● **GOAL OF THE EXERCISE**:
Leaving out all pictures, retype the records exactly.

● **RECORDS**:
★ ★ ★
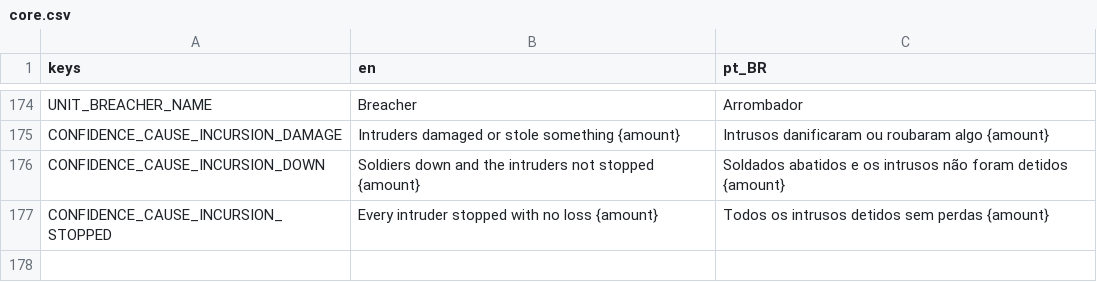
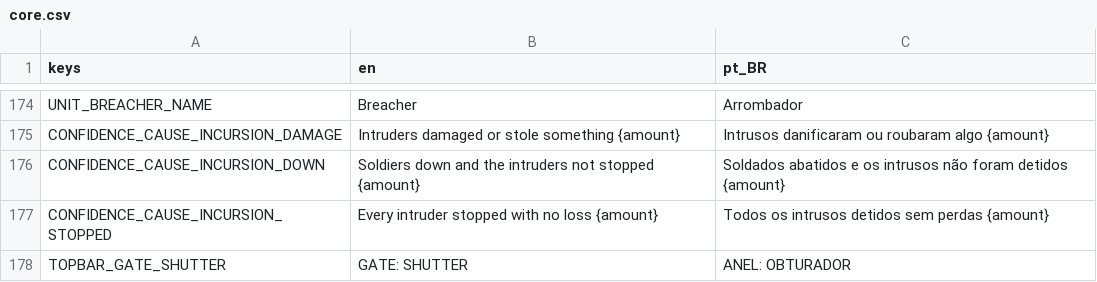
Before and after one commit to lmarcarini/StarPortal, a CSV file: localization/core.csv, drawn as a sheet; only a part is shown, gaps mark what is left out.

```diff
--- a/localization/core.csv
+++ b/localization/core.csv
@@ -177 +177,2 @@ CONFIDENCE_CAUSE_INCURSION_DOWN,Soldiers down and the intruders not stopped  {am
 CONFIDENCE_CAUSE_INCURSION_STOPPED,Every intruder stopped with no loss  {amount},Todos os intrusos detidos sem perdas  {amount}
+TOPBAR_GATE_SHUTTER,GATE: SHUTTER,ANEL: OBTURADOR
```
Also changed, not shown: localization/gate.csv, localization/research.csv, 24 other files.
★ ★ ★
● **ANSWER SECTION**:
Before and after one commit to lmarcarini/StarPortal, a CSV file: localization/core.csv, drawn as a sheet; only a part is shown, gaps mark what is left out.

```diff
--- a/localization/core.csv
+++ b/localization/core.csv
@@ -177 +177,2 @@ CONFIDENCE_CAUSE_INCURSION_DOWN,Soldiers down and the intruders not stopped  {am
 CONFIDENCE_CAUSE_INCURSION_STOPPED,Every intruder stopped with no loss  {amount},Todos os intrusos detidos sem perdas  {amount}
+TOPBAR_GATE_SHUTTER,GATE: SHUTTER,ANEL: OBTURADOR
```
Also changed, not shown: localization/gate.csv, localization/research.csv, 24 other files.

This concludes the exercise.